Oh dear – Mykola Azarov, the Ukrainian Prime Minister is not happy about the amount of negative news on Ukrainian television channels.
What to do?
Well, firstly, deal with Ukraine’s most popular TV channel which in the past few months has become far more critical of government and open to opposition input. I touched upon the probability that Inter would become less government friendly on 4th November 2012, when commenting upon the “who’s in and who’s out“ of the inner sanctum of Ukrainian politics – one of the “out’s” being Mr Khoroshkovsky who happened to own 61% of the nation’s most watched channel.
“This may seem a bit “so what?”, but which “in’s” are “out” as the presidential elections in 2015 get closer is significant – particularly when “outs” like Khoroshkovsky and Poroshenko own some of the most watched national TV channels in Ukraine.
Thus how far “out” these necessary “in’s” can be pushed is a fine art.- particularly if your current policies are contrary to their business interests.
Should Poroshenko run for President and Khoroshkovsky back him, then Yanukovych has a serious problem both in terms of financial ability, media coverage/ownership and public profile. Lest we forget, Poroshenko is not a member of the Party of Regions but an independent.”
Obviously recognising the threat as I did back then, Mr Khoroshkovsky is now so far “out” that on Friday he sold his controlling share of his media group to Dmitry Firtash for an estimated $2.5 billion – a sale that seems anything other than voluntary – “Under conditions that had formed, I have no possibility to ensure development of the Group. Just those circumstances became my main motive for the sale.” – At least Mr Khoroshkovsky’s statement can be inferred as such.

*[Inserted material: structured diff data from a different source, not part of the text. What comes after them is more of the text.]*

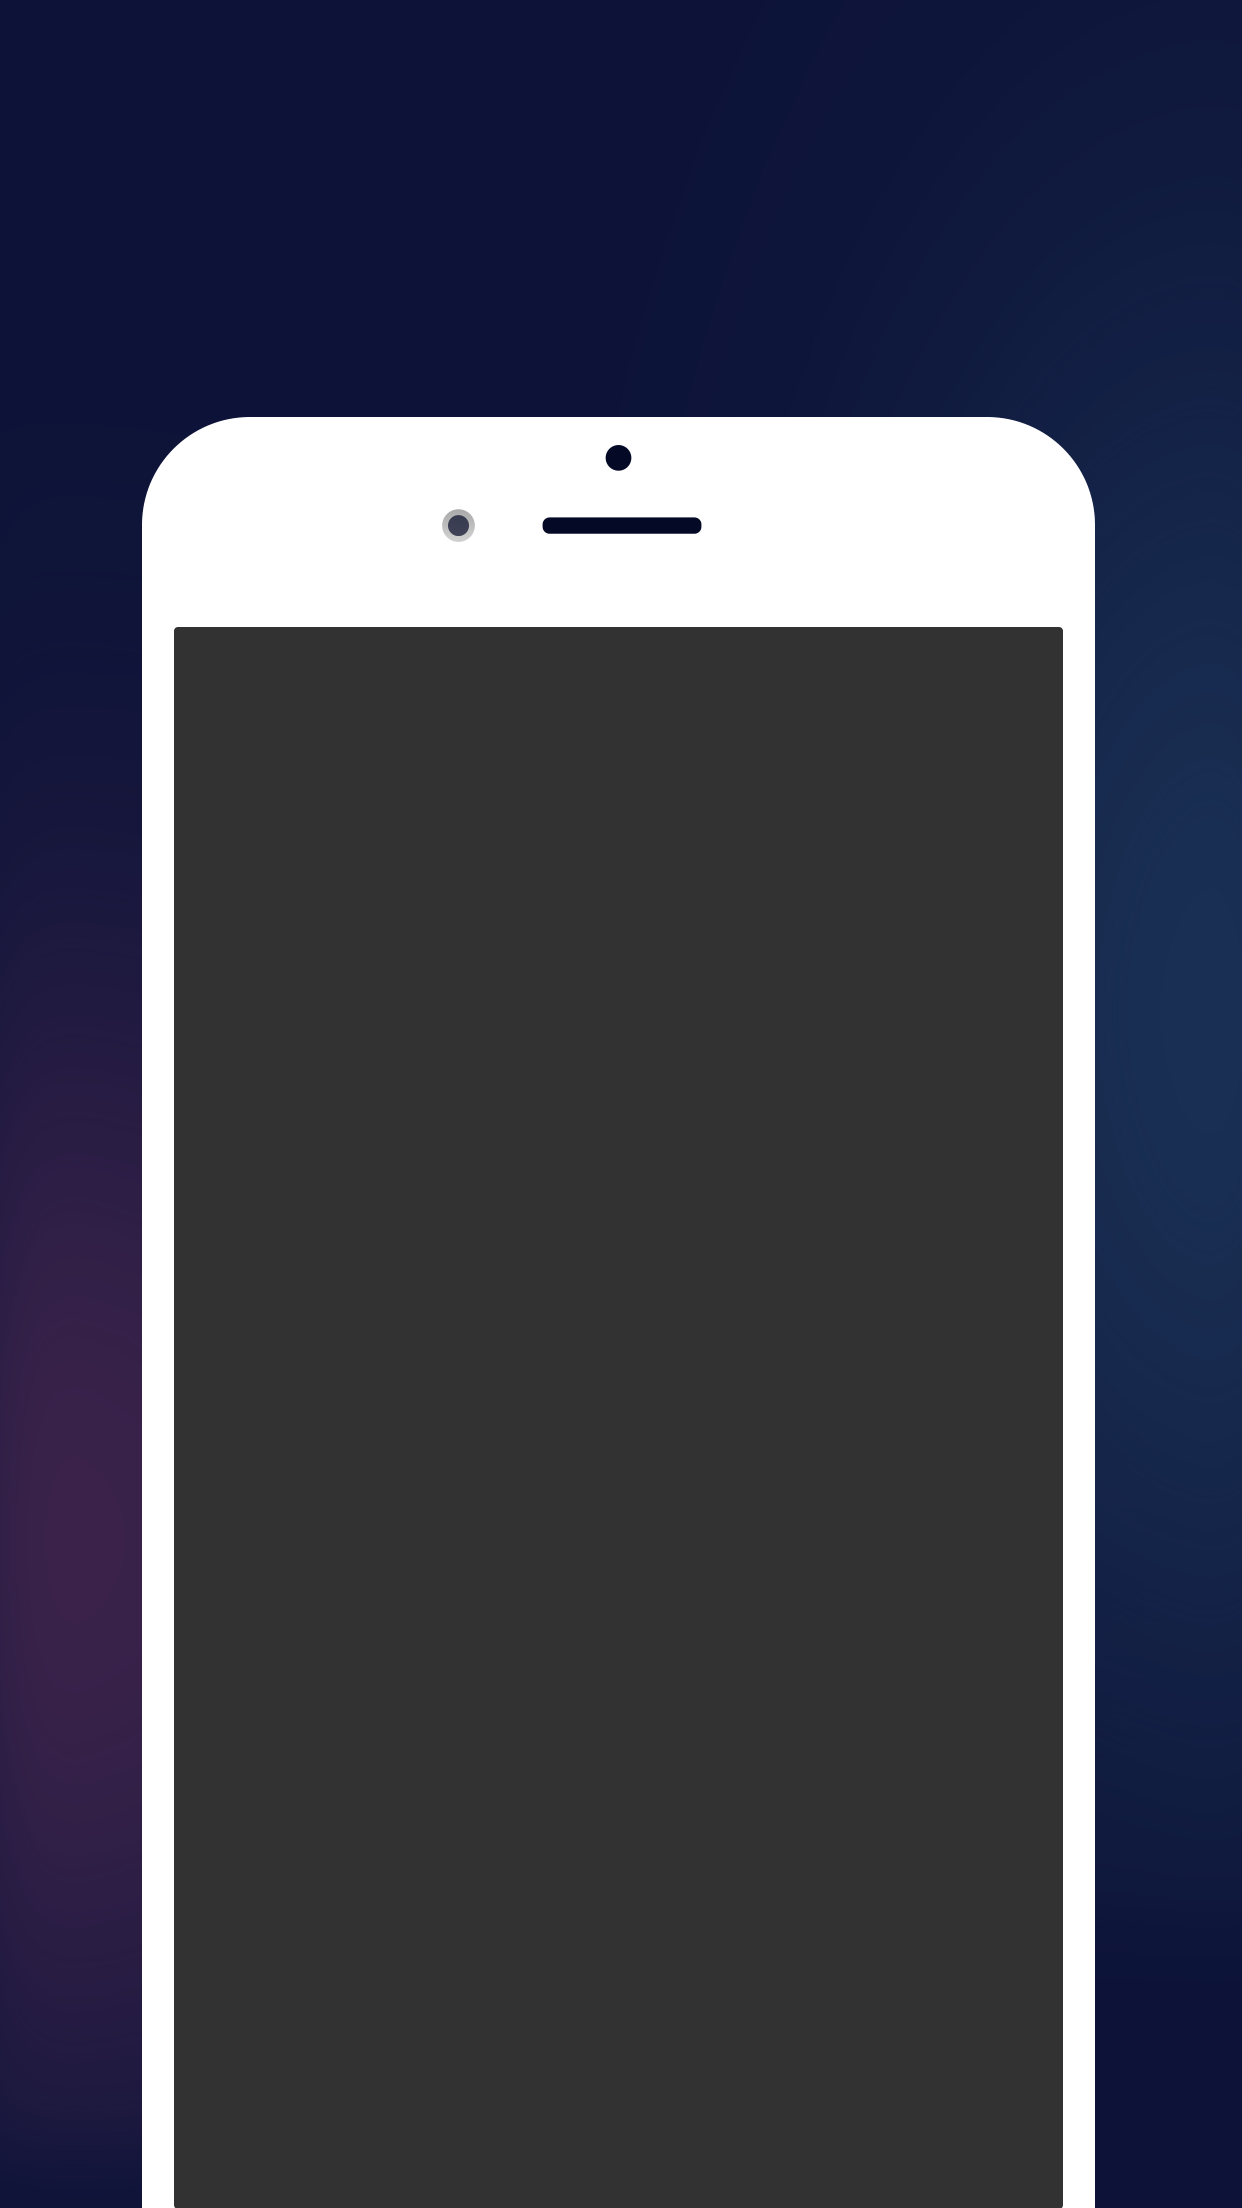
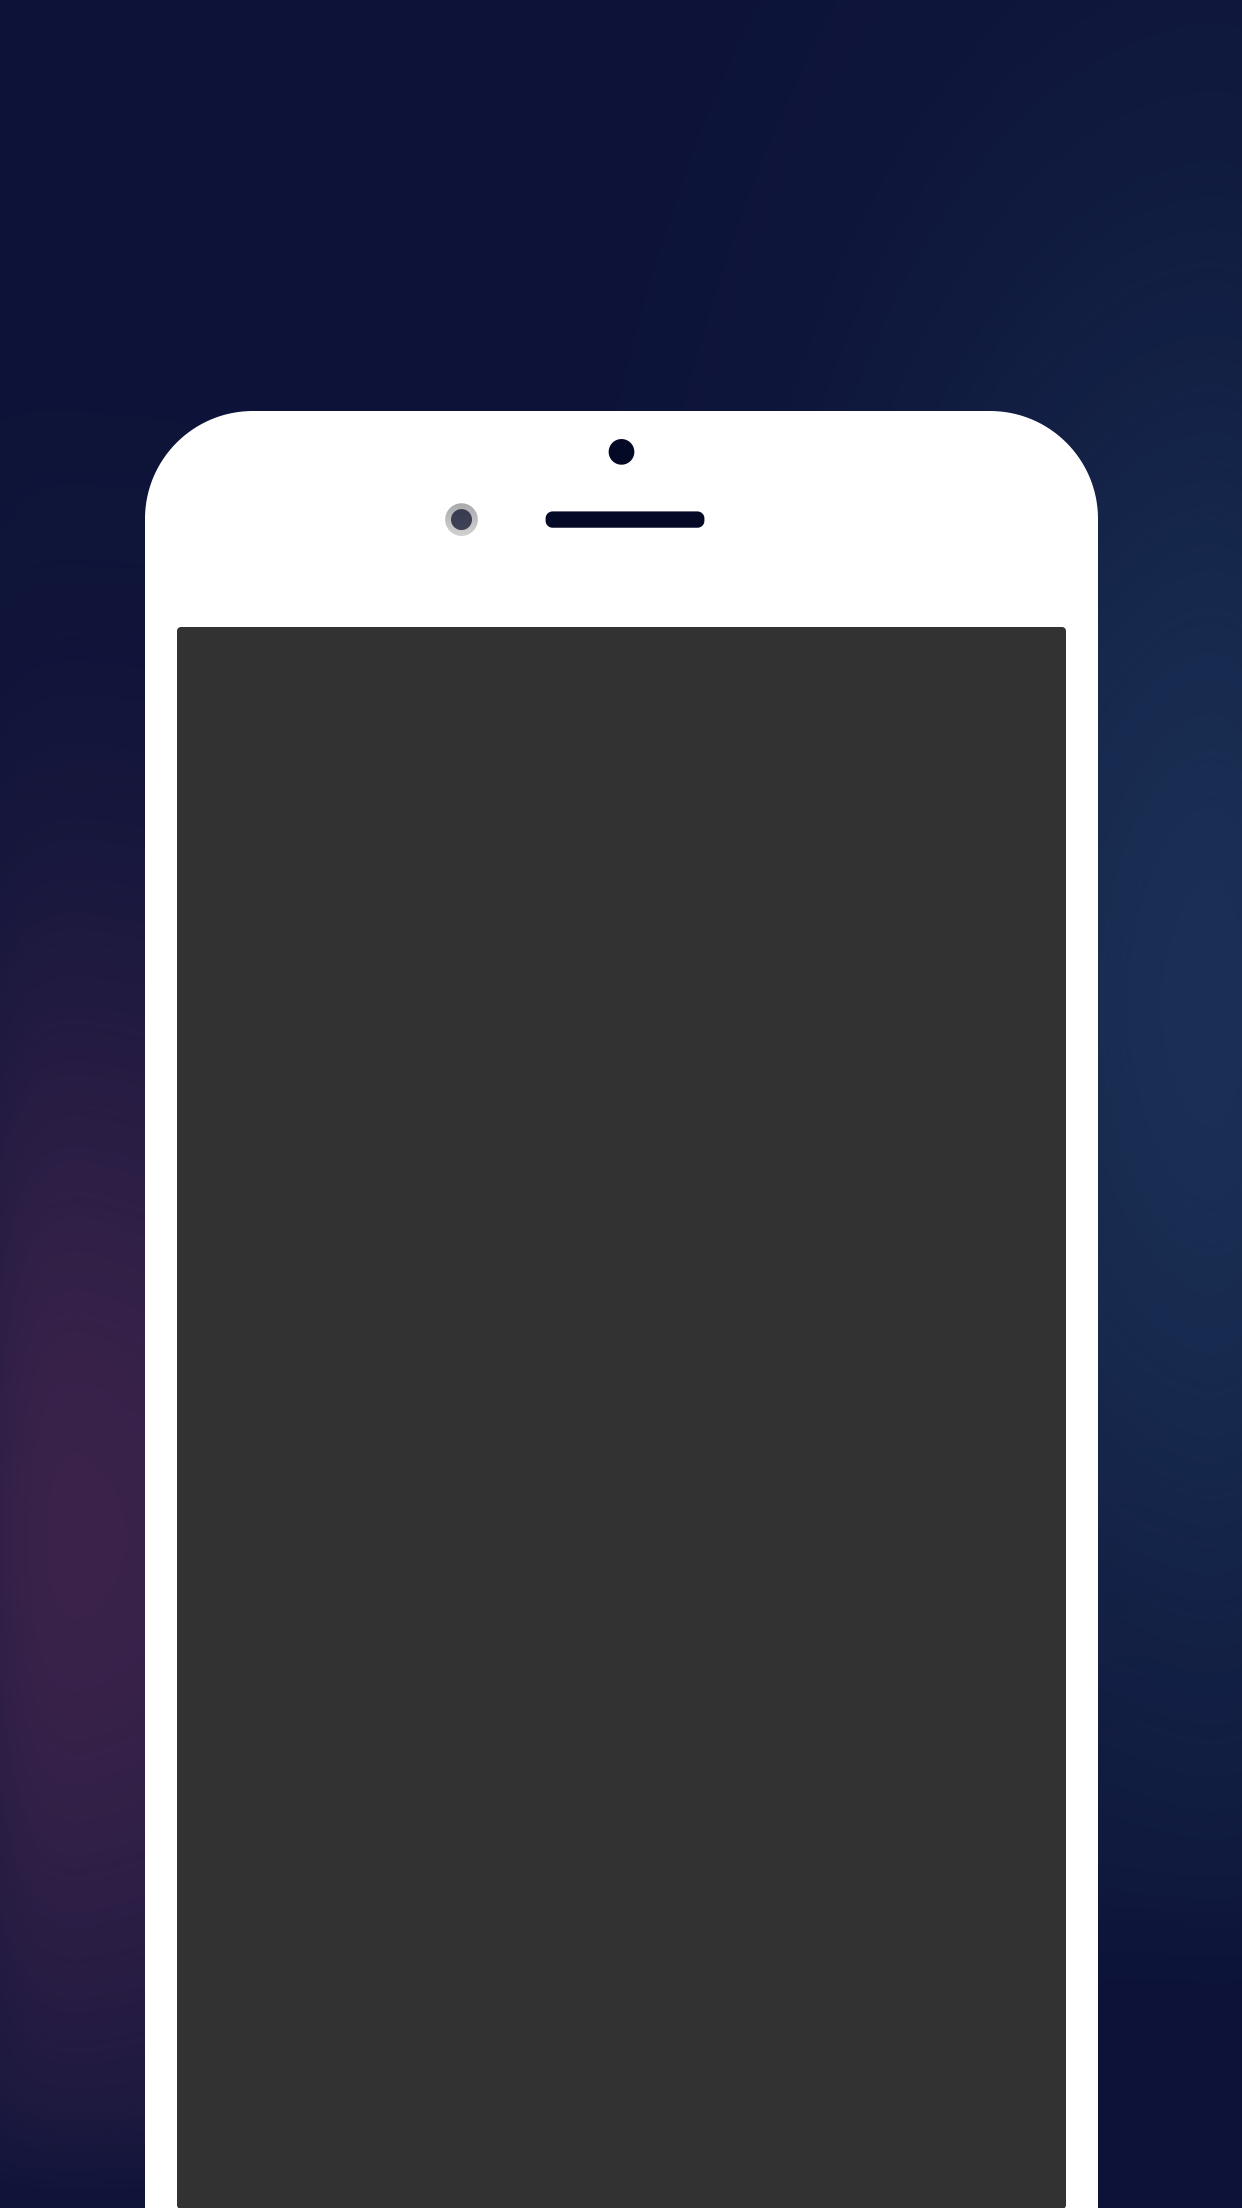
Get it done

diff --git a/app.js b/app.js
@@ -12,11 +12,34 @@ app.set('view engine', 'html')
 
 var config = {
   '3.5': {
-
+    width: '640px',
+    screenshotWidth: '440px',
+    titleHeight: '150px',
+    fontSize: '40px'
+  },
+  '4': {
+    width: '640px',
+    screenshotWidth: '459px',
+    titleHeight: '200px',
+    fontSize: '40px'
+  },
+  '4.7': {
+    width: '750px',
+    screenshotWidth: '537px',
+    titleHeight: '240px',
+    fontSize: '45px'
   },
   '5.5': {
-    'width': '1242px',
-    'height': '',
+    width: '1242px',
+    screenshotWidth: '890px',
+    titleHeight: '390px',
+    fontSize: '80px'
+  },
+  'android': {
+    width: '1242px',
+    screenshotWidth: '890px',
+    titleHeight: '390px',
+    fontSize: '80px'
   }
 }
 

diff --git a/views/index.html b/views/index.html
@@ -11,13 +11,25 @@
       .title p {
         width: <%= config.width %>;
       }
+
+      .screenshot {
+        width: <%= config.screenshotWidth %>;
+      }
+
+      .title {
+        height: <%= config.titleHeight %>;
+      }
+
+      .title p {
+        font-size: <%= config.fontSize %>;
+      }
     </style>
   </head>
 
   <body>
     <div class="container">
       <div class="title">
-        <p>The Best Guide The Best Guide The Best Guide The Best Guide</p>
+        <p><%= config['title-' + query.index] %></p>
       </div>
       <img src="/images/bg-<%= query.device %>.png" />
       <img class="screenshot" src="/images/<%= config.name %>/<%= query.device %>/<%= query.index %>.png" />

diff --git a/public/css/index.css b/public/css/index.css
@@ -37,7 +37,7 @@ body {
   position: absolute;
   left: 50%;
   bottom: 0;
-  width: 890px;
+  width: 100px;
   -webkit-transform: translateX(-50%);
           transform: translateX(-50%);
 }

Thus, Inter, NTN, K1, Mega, Enter Film, K2, Pixel and MTS all now belong to Dmitry Firtash via his GTF Media Ltd – assuming the anti-monopoly committee rubber stamp the sale, which is a foregone conclusion.
From a government viewpoint, Dmitry Firtash is certainly more friendly towards it than Mr Khoroshkovsky since he left its ranks – thus he could no longer be allowed to control such a vast and influential media empire. Obviously one expects that this media group will return to a position that is very hostile towards the opposition (particularly given the extremely bad blood between Firtash and Tymoshenko), reversing a very welcome trend that occurred when Mr Khoroshkovsky announced his departure from government.
However these shenanigans will not remove all the negative news that Prime Minister Azarov is concerned about being aired across the nation’s television broadcasters.
A glance at the Prime Minister’s facebook page on Friday (1 February), displays a very troubling entry indeed.
To save you from trying to find it and then translate it, a Ukrainian citizen named Illiya Khanin proposed to him that all negative news should be either shown after 10pm at night or on a separate dedicated “bad news” channel. The Prime Minister’s response “I absolutely agree with you, and today I spoke about this at a meeting with activists of the Ukrainian journalists’ union. You have given me a very good idea – we should order a sociological survey to see how many supporters we have, and tell this to the whole country.”
Really? A good idea? In a nation where I can see womens breasts in countless films, dead and mutilated bodies in road accidents or crime news footage at anytime day or night on many channels – why should “bad news” have some form of special treatment?
Define “bad news”? Embarrassing stories for the government? The daily slaughter on Ukrainian roads? The regular gruesome murder footage? Am I to be left with trashy Slavic pop music or a womans tits in my cornflakes until after 10pm on every Ukrainian television channel?
A dedicated “bad news” channel? Will its very first broadcast be “the bad news is that all bad news will only be shown on this channel from now on”…….and then suddenly the signal is lost for weeks on end to avoid any bad news being aired at all?
The bad news is that this has even had a moments consideration by the Prime Minister at all – and considering the high penetration of the Internet, a medium where this idea was put to him via facebook, it would be a rather pointless exercise anyway when “bad news” is often all over the Internet long before it is aired on TV.
Surely the best way to control “bad news” is to generate less of it as a government in the first place – and if that cannot be done due to circumstances beyond its control, it can certainly do things that generate “good news” for a change!